On the other hand, of course I am here to elaborate on the matter. There was a time when I was sort of prejudiced towards computer animated movies. Sure, I loved Toy Story back then and I also liked Finding Nemo but then I just got annoyed at the sudden boom of computer animated movies starring animals that got churned out quickly. Back then I didn't care about studio names, I just noticed that most of the trailers look the same and show the same kind of humour that I was quickly growing tired of.

Now I have taken some time to sit down and actually watch some computer animated movies and pay attention to the fine differences between studios. While movie franchises like Toy Story and Shrek are similarly successful there is an underlying difference in the way they work. Both studios direct movies that are primarily intended for children audiences but as critics will always state "adults can enjoy them as well". This might lead one to believe that they are achieving this in a similar way but they don't.

If you look at Shrek as an example of Dreamworks' work then you can see that the studio is using a setting that has proven its popularity with children for decades (fairytales) and the appeal for the adults in that movie comes from the quite cynical humour that is used within it. The whole fairytale world is a little bit twisted, with fairytale creatures behaving in a way we wouldn't expect them to, watching TV and making jokes.
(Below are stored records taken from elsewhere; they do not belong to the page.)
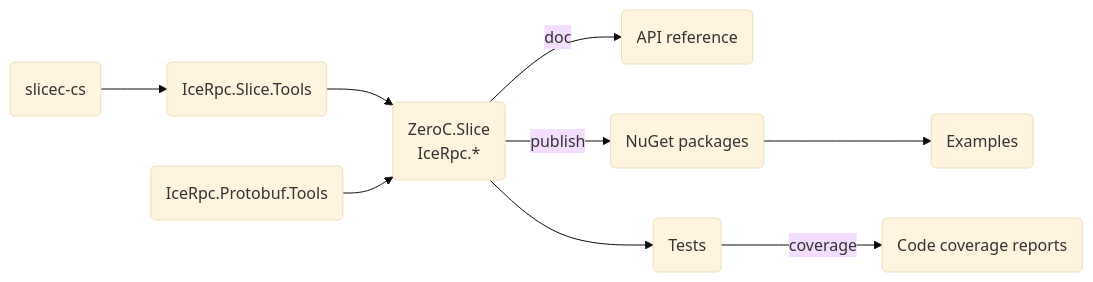
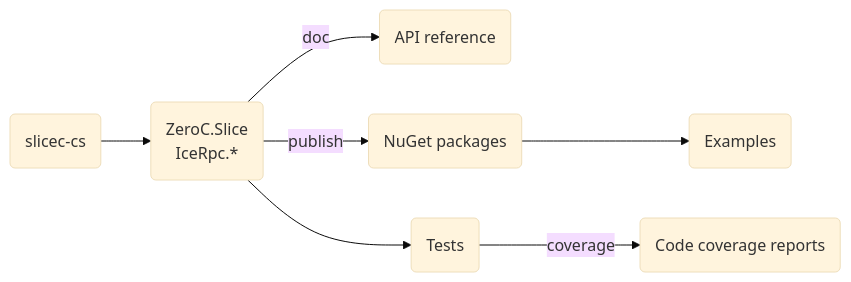
One commit to icerpc/icerpc-csharp changed the diagram in BUILDING.md. Above: the diagram before and after it, drawn with Mermaid (base theme). The commit also changed 18 other files, not shown here.

````diff
--- a/BUILDING.md
+++ b/BUILDING.md
@@ -61,8 +61,7 @@
 ```mermaid
 flowchart LR
-    compiler(slicec-cs) --> slice-tools(IceRpc.Slice.Tools) --> icerpc(ZeroC.Slice<br>IceRpc.*)
-    protobuf-tools(IceRpc.Protobuf.Tools) --> icerpc
+    compiler(slicec-cs) --> icerpc(ZeroC.Slice<br>IceRpc.*)
     icerpc -- doc --> api(API reference)
     icerpc -- publish --> nuget(NuGet packages) --> examples(Examples)
     icerpc --> tests(Tests) -- coverage --> cov(Code coverage reports)
 ```
````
Even its main protagonist, Shrek, is your typical flawed hero. He burps and farts and has a very cynical outlook on the whole fairytale thing to begin with.

Adults will watch these movies because "they are much more funny than expected". It's the kind of humour that children don't really get though, so we have two fields that are pretty much seperated from each other within the movie. We get the adult and cynical humour on the one hand and the fairytale or goofy animals-as-protagonists setting on the other.

Now Pixar does approach this whole thing a bit differently. Sure, there are also cynical characters within Pixar's movies who make references that children probably won't understand. But the whole underlying feel of Pixar's movies is not cynical. The world within the movie, as childish or ridiculous as it might be, is taken seriously by all characters within the movie and thus also by the audience. Pixar's movies communicate with an adult audience because they bring up adult matters that are very relevant to the living reality of adults and they don't do this at the expense of the world within the movie's integrity. Whereas Dreamworks works with jokes that people of certain age gaps will either understand or not, Pixar works with the serious telling of a story that people of all ages can fill with their own kind of meaning.

Whether the struggle of Woody to not be ignored in favour of the new space toy Buzz Lightyear is just that, the struggle of a poor toy who might have become boring, or if the whole story can be seen as an allegory for a father and a step-father fighting over the attention of their son (and have you ever noticed that Andy's father is never mentioned? It's always just his mother, his sister and him in any pictures. I get kind of sad thinking about that, but I also love the subtlety with which Pixar employed this minor but meaningful plot detail), or if it's on an abstract level about fears of abandonment that most people face at some point in their life, people of all ages can find meaning in the stories as they are presented by Pixar. Their stories are well-crafted and meaningful and more often than not also extremely innovative.

You might like Cars or not. Personally, I don't like cars in general at all and the idea of a movie entirely based on cars as the protagonists in a world completely inhabitated by cars sounds ridiculous. However, when you watch the movie you realise that they have made it work in their own way. A ridiculous idea like that and halfway in you don't feel like something is "weird" or "out of place" at all. Even if you don't like the movie you have to admit that just thinking up such a scenario and making it work is more innovative than your usual "there are talking animals and they do things that animals normally don't do"-schtick.

Dreamworks movies aren't necessarily bad. I just can't stand them. I have to say however, that in Pixar movies usually the different appeals to different target audiences work all together, as if out of a single mold and not seperate from each other, or even in concurence of each other as it might be the case with Dreamworks movies.

No comments:

Post a Comment